A member of the deck crew attaches each gangion to the main line and sends it over the side into the water. The gangions are placed 60 feet apart. The crew members are able to space them out just by sight! The bridge announces every tenth of a mile over the radio so they are able to double check themselves as they set the line. Another weight is deployed after the first 50 hooks. A final weight is placed after the last hook. The end of the line is marked with another high flyer. Once the line has been set, we scrub the gangion barrels and the deck. The line stays in the water for one hour.
Once the line has soaked for one hour, the fun begins! Haul back is definitely my favorite part! Sometimes it can be disappointing, like last night when there was absolutely nothing on the line. Other times we are kept busy trying to work up everything on the line. When the line is set and brought back in, everything is kept track of on a computer. The computer allows us to record the time and exact location that every part of the line was deployed or retrieved. The touchscreen makes it easy to record the data on the computer.

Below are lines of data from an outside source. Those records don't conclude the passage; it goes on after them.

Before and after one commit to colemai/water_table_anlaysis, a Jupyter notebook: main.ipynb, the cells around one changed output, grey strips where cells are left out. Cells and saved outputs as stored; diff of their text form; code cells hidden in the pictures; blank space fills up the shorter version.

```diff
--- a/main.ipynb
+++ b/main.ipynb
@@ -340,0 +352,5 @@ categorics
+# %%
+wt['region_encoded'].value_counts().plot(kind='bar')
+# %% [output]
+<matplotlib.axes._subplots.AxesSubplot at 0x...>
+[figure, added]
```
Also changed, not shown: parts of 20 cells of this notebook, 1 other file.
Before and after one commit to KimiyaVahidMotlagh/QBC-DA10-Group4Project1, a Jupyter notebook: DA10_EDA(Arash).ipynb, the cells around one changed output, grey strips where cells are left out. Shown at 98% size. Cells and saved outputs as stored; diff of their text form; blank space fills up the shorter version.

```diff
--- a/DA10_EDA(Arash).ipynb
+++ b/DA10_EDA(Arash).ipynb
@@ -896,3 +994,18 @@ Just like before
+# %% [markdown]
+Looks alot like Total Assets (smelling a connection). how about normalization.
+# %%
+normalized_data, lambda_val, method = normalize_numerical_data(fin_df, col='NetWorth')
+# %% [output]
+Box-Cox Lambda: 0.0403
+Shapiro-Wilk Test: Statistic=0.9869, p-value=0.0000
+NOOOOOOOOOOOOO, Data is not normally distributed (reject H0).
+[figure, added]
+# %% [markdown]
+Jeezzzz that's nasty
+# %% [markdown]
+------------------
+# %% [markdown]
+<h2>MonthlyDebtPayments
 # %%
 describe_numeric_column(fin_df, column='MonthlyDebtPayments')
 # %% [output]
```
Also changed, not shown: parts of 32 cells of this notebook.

It is nice to be doing some fishing! There have been some long distances in between our stations so my shift has not gotten the opportunity to set the line as much as we would like. I’m hopeful that the weather holds out for us so we can get a few stations in on our shift today. Being able to see these sharks up close has been amazing. I am enjoying working with the people on my shift and learning from each one of them. Before we haul back the line, I ask everyone what their guess is for number of fish on the line. My number has been 45 the past few haul backs and I’ve been wrong every time! Christine was exactly right on one of our last haul backs when she guessed two. I know I’ll be right one of these stations. It is hard to get pictures of what comes up on the line because we get so busy processing everything. I’m going to try to get more pictures of our next stations.
The views out in the Gulf are gorgeous. I never get tired of them!
Did You Know?
When we arrive at a sampling station, the officer on watch must be aware of other ships and rigs in the area. At times the bridge watchstander will make the decision to adjust the location of our sampling station based on large ships or rigs in the area.